[Web document revisions]
*** Begin section ***
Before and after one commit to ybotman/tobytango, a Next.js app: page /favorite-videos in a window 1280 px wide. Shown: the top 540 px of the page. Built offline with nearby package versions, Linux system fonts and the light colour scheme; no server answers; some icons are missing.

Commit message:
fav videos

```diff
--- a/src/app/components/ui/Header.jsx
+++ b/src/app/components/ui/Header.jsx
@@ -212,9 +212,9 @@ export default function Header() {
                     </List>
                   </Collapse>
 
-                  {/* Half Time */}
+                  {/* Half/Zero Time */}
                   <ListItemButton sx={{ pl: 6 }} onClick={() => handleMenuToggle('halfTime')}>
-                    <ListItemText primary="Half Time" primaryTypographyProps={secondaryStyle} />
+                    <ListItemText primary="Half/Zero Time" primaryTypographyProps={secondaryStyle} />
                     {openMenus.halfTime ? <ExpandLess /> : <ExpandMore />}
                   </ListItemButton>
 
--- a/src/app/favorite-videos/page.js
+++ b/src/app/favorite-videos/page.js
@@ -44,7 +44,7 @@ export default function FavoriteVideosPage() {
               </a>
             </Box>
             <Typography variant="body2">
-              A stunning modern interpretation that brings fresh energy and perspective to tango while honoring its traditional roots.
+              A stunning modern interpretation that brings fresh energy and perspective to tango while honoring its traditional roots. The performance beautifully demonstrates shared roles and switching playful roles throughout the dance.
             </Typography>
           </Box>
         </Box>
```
*** End section ***
_What this task involves_
Print each entry above word for word, leaving none out.

_Response to the exercise_
Before and after one commit to ybotman/tobytango, a Next.js app: page /favorite-videos in a window 1280 px wide. Shown: the top 540 px of the page. Built offline with nearby package versions, Linux system fonts and the light colour scheme; no server answers; some icons are missing.

Commit message:
fav videos

```diff
--- a/src/app/components/ui/Header.jsx
+++ b/src/app/components/ui/Header.jsx
@@ -212,9 +212,9 @@ export default function Header() {
                     </List>
                   </Collapse>
 
-                  {/* Half Time */}
+                  {/* Half/Zero Time */}
                   <ListItemButton sx={{ pl: 6 }} onClick={() => handleMenuToggle('halfTime')}>
-                    <ListItemText primary="Half Time" primaryTypographyProps={secondaryStyle} />
+                    <ListItemText primary="Half/Zero Time" primaryTypographyProps={secondaryStyle} />
                     {openMenus.halfTime ? <ExpandLess /> : <ExpandMore />}
                   </ListItemButton>
 
--- a/src/app/favorite-videos/page.js
+++ b/src/app/favorite-videos/page.js
@@ -44,7 +44,7 @@ export default function FavoriteVideosPage() {
               </a>
             </Box>
             <Typography variant="body2">
-              A stunning modern interpretation that brings fresh energy and perspective to tango while honoring its traditional roots.
+              A stunning modern interpretation that brings fresh energy and perspective to tango while honoring its traditional roots. The performance beautifully demonstrates shared roles and switching playful roles throughout the dance.
             </Typography>
           </Box>
         </Box>
```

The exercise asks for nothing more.